+ Working Beneficiaries Participate This is going to change many owner-managers who take CPP early to prevent further contribution requirements! A “CPP Holiday” will not be possible for those taking a T4 after age 60 or 65. One may want to consider a T4PS or T5 in this case. Allan Greber PC has opened EPSP planning for those willing to flow income via a separate account. EPSP programs are simple to administer and can offer planning opportunities to employees as deferred performance based income.
+ Value of a “Premium Holiday” 18 in 1966, 2010 – 2013 are final 4 years under consideration. Estimated $17,873 in Total Premiums Saved. Estimated $1,168/yr in Pension Lost (ignore the drop out provision) PV at 20% is $8,784 PV at 6% is $5,136, PV is always positive! Age 82 assumed for mortality expectation.
+ Adjustments for Early/Late Retirement The current adjustments reduce the early pension by 0.5% per month for each month that the pension is taken before an individual’s 65th birthday to age 60. Thus, if an individual chooses to take the pension at age 60, the basic amount will be reduced by 30%. The late pension is increased by 0.5% per month for each month that the pension is taken after age 65 up to the age of 70. Thus, if an individual chooses to take the pension at age 70, the basic amount will be increased by 30%. These adjustments have been left unchanged since 1987 despite significant shifts in the economic and demographic factors that affect their “actuarially fair” levels. The adjustments of 0.5% per month no longer ensure actuarial fairness.

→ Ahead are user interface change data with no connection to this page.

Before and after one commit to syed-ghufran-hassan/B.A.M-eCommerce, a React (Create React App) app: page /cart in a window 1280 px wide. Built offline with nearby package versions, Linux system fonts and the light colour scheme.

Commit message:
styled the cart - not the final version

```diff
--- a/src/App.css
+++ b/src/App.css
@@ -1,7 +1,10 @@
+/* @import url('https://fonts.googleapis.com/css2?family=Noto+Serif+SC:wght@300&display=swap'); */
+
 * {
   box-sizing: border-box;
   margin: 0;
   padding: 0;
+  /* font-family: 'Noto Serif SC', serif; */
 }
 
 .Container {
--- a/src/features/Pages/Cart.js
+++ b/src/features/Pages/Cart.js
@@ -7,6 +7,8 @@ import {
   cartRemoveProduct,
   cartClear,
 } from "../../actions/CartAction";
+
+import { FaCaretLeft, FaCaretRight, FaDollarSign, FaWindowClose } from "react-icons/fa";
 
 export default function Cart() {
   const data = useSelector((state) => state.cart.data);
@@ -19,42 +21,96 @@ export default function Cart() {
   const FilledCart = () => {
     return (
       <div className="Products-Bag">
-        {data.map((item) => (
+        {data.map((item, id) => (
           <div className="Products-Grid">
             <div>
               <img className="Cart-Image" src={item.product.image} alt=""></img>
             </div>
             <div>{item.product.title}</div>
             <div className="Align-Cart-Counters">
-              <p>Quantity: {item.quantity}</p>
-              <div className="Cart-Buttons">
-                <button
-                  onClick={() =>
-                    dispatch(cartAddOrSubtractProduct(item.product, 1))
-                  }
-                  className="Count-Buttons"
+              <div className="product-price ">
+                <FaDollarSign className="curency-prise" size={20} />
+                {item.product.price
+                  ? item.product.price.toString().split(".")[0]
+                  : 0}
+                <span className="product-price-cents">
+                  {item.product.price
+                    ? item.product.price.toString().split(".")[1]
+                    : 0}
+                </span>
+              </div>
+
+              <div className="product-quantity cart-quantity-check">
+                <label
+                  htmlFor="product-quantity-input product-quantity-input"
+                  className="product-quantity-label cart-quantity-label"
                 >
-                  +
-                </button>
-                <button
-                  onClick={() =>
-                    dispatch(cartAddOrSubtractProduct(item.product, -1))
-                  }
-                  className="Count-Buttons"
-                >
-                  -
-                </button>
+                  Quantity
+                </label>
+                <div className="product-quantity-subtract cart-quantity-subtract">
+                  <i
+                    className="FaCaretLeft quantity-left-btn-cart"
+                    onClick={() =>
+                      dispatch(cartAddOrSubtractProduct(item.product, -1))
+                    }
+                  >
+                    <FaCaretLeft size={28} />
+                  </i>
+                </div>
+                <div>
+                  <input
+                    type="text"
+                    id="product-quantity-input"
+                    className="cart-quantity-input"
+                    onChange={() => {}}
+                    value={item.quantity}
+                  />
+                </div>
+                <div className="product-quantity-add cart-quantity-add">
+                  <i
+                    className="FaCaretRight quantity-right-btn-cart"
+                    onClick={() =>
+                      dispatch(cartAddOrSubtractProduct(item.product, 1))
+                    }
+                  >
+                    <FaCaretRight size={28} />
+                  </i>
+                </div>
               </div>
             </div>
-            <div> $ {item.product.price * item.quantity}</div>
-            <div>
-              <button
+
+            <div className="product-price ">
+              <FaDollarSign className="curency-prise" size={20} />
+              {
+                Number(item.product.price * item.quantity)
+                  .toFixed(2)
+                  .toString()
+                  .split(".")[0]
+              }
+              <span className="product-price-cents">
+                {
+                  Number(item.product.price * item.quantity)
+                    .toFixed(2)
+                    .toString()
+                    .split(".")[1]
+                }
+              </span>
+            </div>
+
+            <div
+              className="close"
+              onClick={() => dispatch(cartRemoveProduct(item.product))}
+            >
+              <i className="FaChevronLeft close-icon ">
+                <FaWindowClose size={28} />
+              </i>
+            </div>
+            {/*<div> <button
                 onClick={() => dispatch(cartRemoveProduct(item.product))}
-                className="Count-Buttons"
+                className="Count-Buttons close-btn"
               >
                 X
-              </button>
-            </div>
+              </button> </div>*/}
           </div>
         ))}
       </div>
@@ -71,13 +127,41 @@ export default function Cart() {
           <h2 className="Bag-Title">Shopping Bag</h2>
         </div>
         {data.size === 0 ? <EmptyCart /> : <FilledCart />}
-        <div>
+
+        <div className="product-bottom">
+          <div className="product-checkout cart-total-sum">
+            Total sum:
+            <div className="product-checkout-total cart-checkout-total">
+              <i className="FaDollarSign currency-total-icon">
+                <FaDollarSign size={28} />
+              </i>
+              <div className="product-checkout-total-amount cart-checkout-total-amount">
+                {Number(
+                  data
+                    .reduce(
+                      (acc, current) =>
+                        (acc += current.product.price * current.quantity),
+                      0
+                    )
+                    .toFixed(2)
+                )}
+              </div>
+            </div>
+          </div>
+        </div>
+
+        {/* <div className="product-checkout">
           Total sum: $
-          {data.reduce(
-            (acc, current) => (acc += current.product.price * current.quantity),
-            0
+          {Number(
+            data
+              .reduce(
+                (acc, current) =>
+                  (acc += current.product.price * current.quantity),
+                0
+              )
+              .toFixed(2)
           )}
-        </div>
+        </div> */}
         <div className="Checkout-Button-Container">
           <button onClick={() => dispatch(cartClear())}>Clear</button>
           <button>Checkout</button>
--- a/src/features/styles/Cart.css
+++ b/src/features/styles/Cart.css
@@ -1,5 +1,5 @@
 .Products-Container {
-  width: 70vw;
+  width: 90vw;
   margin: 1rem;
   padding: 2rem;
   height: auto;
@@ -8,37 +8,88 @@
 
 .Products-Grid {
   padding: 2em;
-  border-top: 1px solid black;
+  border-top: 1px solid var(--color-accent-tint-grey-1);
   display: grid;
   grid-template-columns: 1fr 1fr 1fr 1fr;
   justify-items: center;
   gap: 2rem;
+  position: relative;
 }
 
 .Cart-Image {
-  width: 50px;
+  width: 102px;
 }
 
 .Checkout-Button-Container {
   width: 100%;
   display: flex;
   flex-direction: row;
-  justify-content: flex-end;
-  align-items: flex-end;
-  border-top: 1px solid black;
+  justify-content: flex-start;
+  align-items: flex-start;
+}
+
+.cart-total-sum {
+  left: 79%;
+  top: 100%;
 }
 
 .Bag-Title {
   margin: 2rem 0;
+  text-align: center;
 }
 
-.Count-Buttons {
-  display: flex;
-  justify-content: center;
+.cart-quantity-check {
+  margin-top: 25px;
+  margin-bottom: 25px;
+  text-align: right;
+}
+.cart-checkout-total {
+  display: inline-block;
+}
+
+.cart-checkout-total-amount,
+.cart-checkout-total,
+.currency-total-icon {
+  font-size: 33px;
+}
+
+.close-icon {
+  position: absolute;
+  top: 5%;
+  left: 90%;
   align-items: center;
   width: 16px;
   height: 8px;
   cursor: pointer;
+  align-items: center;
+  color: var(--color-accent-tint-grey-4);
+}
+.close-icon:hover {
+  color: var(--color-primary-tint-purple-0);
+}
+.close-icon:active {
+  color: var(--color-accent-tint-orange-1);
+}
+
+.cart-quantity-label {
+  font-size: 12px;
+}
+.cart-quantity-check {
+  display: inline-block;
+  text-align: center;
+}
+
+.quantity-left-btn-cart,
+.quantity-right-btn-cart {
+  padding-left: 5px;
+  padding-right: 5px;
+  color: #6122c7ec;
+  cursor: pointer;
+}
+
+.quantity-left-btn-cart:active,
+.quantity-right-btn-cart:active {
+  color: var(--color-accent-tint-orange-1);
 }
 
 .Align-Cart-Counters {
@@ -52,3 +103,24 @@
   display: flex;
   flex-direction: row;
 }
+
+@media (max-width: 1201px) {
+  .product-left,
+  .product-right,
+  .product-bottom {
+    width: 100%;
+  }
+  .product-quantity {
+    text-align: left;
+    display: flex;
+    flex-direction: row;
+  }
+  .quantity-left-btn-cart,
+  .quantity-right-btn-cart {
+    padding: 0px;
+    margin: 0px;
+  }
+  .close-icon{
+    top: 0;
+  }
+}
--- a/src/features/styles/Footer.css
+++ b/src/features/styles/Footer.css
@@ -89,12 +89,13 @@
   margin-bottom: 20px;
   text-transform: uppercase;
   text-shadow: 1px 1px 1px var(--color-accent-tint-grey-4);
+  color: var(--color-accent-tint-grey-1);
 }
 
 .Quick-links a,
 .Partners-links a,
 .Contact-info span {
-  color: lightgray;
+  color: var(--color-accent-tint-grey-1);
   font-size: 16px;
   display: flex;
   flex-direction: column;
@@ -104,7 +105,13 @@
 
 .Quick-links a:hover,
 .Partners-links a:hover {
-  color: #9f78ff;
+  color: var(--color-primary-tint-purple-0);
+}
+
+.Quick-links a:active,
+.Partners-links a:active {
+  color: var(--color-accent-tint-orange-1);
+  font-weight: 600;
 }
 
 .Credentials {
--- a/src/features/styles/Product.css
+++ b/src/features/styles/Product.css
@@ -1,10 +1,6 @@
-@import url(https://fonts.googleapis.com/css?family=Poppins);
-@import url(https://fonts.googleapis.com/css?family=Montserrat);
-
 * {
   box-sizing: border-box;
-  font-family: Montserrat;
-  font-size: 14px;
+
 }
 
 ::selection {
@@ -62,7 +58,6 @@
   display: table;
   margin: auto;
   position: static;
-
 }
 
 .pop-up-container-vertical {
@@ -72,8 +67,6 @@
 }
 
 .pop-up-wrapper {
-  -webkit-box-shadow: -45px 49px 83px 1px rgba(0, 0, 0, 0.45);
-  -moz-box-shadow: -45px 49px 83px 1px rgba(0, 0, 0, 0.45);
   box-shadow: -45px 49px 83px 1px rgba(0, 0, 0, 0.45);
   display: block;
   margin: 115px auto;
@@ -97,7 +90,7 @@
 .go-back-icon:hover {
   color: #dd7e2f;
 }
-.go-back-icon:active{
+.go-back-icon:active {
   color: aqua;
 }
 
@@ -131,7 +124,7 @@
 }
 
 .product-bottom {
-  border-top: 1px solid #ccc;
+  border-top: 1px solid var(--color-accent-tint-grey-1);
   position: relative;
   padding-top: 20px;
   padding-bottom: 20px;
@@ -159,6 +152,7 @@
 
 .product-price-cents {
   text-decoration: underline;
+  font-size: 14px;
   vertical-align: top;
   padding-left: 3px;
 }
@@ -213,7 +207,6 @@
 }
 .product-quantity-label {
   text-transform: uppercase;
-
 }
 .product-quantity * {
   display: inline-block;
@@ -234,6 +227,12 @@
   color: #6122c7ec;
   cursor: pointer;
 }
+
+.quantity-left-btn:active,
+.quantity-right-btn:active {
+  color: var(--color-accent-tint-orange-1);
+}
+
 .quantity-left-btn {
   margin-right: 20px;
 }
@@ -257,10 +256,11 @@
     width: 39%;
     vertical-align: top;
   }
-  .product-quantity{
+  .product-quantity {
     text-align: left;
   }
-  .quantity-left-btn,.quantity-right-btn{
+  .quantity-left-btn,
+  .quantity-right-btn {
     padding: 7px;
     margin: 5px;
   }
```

+ Adjustments for Early/Late Retirement The early pension reduction will be gradually increased to 0.6% per month for each month that the pension is taken before age 65. This will be done over a period of five years, starting in 2012. Decide in 2010!? The late pension augmentation would be gradually increased to 0.7% per month for each month that the pension is taken after an individual’s 65th birthday, up to age 70. This would be done over a period of three years, starting in 2011. This would mean that someone who applies for CPP on his 60th birthday would lose 42% of the amount he would have received at 65 (30% penalty at present). However, it is important to remember that the plan will be phased in over a five-year period from 2012 to 2016. This means that in 2012 the penalty for drawing CPP before age 65 will be 0.52% a month or 6.24% annually. If you apply in 2012 at age 60, your penalty will therefore be 31.2% as compared to 30% under the current rules.
+ 24 th Actuarial Report (update to 23 rd ) Due to the uncertainty about future possible changes in retirement benefit uptake behavior that would result from the proposed amendments, two sensitivity tests have been prepared. If the retirement benefit uptake rate at age 60 were to increase by 20 percentage points, the minimum contribution rate would decrease from 9.84% to 9.77%. If, instead, the retirement benefit uptake rate at age 65 were to increase by 20 percentage points, the minimum contribution rate would increase to 9.91%.
+ Take it at 60? $11,217 if you wait, $7,852 old rules, $6,506 new rules. PV of benefit age 60 – 82 at 6%: Full Pension $90,754 Old Rules Early $96,601 New Rules Early $80,041 PV of benefit age 60 – 82 at 10%: Full Pension $57,120 Old Rules Early $69,748 New Rules Early $57,791
+ Conclusions CPP is in good hands and adequately funded for the next 75 years. Change to working beneficiaries will cause owner-managers to consider T5 or T4PS income starting in 2012. Change to early retirement adjustments will cause many to take it in 2011 (or soon) in the near future or delay to 65 in the coming years.